I was out before dawn one morning this week. There were patches of fog along the ground, but the stars were magnificent against a moonless ebony sky. I climbed into the car and set out to meet fellow pastors at a prayer retreat about an hour away.
I drove west on the state route, setting my cruise control at the speed limit and enjoying a Bach harpsichord concerto, followed by a Michael Gungor Band album. I took pleasure in juxtaposing their very different musical styles – would they be able to enjoy each other?
It wasn’t long before I had a car following hard on my back bumper – someone, I suppose, hurrying to work in the next town. Then it was two cars, then three. Soon I was leading a parade. It wasn’t long before a pickup from somewhere in the back of the line came flying around us. Almost immediately another car followed his example.
It’s not like I wasn’t driving the speed limit. Even so, some cars passed through the fog while others formed an impatient procession behind me, probably cursing the dotard at the front of the line, who was going to make them all late for work.
I thought about the people following me and wondered why they were in such a rush. Some probably left too late to get to a job they despise but can’t afford to lose. After staying up the night before to watch a show they didn’t care about, they set their alarms for the last possible moment, and woke to the hurry and dash. And tomorrow they’ll do it all over again.

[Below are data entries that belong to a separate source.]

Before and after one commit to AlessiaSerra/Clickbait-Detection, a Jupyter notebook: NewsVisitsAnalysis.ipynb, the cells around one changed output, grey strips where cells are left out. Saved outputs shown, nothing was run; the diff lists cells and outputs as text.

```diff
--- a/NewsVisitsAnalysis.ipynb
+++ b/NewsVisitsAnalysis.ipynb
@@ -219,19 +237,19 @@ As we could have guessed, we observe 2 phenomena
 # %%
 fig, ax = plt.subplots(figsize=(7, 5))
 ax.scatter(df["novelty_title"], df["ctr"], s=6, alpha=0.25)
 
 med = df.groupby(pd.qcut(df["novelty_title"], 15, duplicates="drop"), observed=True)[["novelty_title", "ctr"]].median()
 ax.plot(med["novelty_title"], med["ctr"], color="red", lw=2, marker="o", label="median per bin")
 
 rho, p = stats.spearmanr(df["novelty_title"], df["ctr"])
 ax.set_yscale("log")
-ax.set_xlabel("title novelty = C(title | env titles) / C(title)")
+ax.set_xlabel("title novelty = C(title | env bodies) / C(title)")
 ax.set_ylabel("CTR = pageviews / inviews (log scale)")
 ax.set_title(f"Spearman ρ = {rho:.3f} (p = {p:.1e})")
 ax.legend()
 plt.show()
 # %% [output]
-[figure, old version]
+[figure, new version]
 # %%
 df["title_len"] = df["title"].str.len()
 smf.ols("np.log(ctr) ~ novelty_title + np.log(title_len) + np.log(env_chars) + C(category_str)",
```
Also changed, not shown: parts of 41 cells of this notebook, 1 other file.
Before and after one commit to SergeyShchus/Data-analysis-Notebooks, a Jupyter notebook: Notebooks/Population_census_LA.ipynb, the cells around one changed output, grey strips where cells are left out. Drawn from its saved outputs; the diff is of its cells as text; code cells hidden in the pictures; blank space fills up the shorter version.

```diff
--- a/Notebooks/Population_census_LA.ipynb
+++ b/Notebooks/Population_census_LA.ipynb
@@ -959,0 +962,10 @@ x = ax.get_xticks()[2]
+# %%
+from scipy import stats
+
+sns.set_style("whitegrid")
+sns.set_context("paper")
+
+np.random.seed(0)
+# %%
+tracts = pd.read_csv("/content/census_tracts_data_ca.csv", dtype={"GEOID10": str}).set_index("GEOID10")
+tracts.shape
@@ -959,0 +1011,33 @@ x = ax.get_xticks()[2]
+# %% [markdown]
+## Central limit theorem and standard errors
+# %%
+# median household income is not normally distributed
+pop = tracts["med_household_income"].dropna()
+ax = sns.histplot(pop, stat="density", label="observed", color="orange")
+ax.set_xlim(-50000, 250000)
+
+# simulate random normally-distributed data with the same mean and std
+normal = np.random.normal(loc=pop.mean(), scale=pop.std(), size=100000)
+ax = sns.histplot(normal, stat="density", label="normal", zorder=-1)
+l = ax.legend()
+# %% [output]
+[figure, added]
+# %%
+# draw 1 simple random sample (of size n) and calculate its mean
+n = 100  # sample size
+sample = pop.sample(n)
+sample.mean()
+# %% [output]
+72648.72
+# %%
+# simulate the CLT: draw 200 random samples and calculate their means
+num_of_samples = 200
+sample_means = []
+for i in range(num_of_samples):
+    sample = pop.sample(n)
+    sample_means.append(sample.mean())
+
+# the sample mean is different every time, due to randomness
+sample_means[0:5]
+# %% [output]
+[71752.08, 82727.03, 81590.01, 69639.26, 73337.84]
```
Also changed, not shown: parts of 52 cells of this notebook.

In reading through the Gospels I’ve noticed something worth contemplating: though Jesus was on a mission to save the world, he never seemed to be in a hurry. There was a rhythm to his life, and he lived within it, and even the emergencies of life could not force him out of it.
Various religious traditions, as well as contemporary non-religious self-help programs, speak of the possibility of living in the moment in ways that free a person from anxiety and enable him to enjoy and appreciate life. But to live in the moment one must be anchored to the eternal, just as, for the musician, to improvise well one must be grounded in the score.
Again, Jesus provides an excellent example of this. He handled both emergencies and opportunities – not to mention the daily grind – from a position of stability, firmly balanced between eternity and the present moment. He could fully experience the joys and sorrows of the present without anxiety because he was firmly connected to the eternal. He was rooted.
This is precisely what most of us in contemporary society lack. We are not rooted in eternity or even in the past; we are instead carried along by the social fads of the day or the urgent demands of personal desire. Our modern economy is, in fact, conditioned on this sad reality.
In such a state we are easily manipulated by the demands of other people’s desires as well as our own. We are vulnerable to deception and easily swallow the false advertising of the day. St. Paul described people in this condition as spiritual “infants, tossed back and forth by the waves, and blown here and there by every wind of teaching and by the cunning and craftiness of men in their deceitful scheming.”
Paradoxically, we can only live fully in the moment when we are connected to something outside the moment. Until we know we are being held, we will never really be able to let go and experience life in its abundance. Not knowing that, we rush through life, grasping at anything that promises – even falsely – to meet our needs.
Carl Jung said, “Hurry is not of the devil; it is the devil.” I’m not sure I understand what he meant by that, but I suppose Jung saw hurry as injurious to the spirit. Yet perhaps it is not just that hurry injures the spirit, but that an injured spirit cannot help but hurry. If that is so, help will not come merely from slowing down, but from reaching up and connecting to the eternal.
Published first in the Coldwater Daily Reporter, 10/12/2013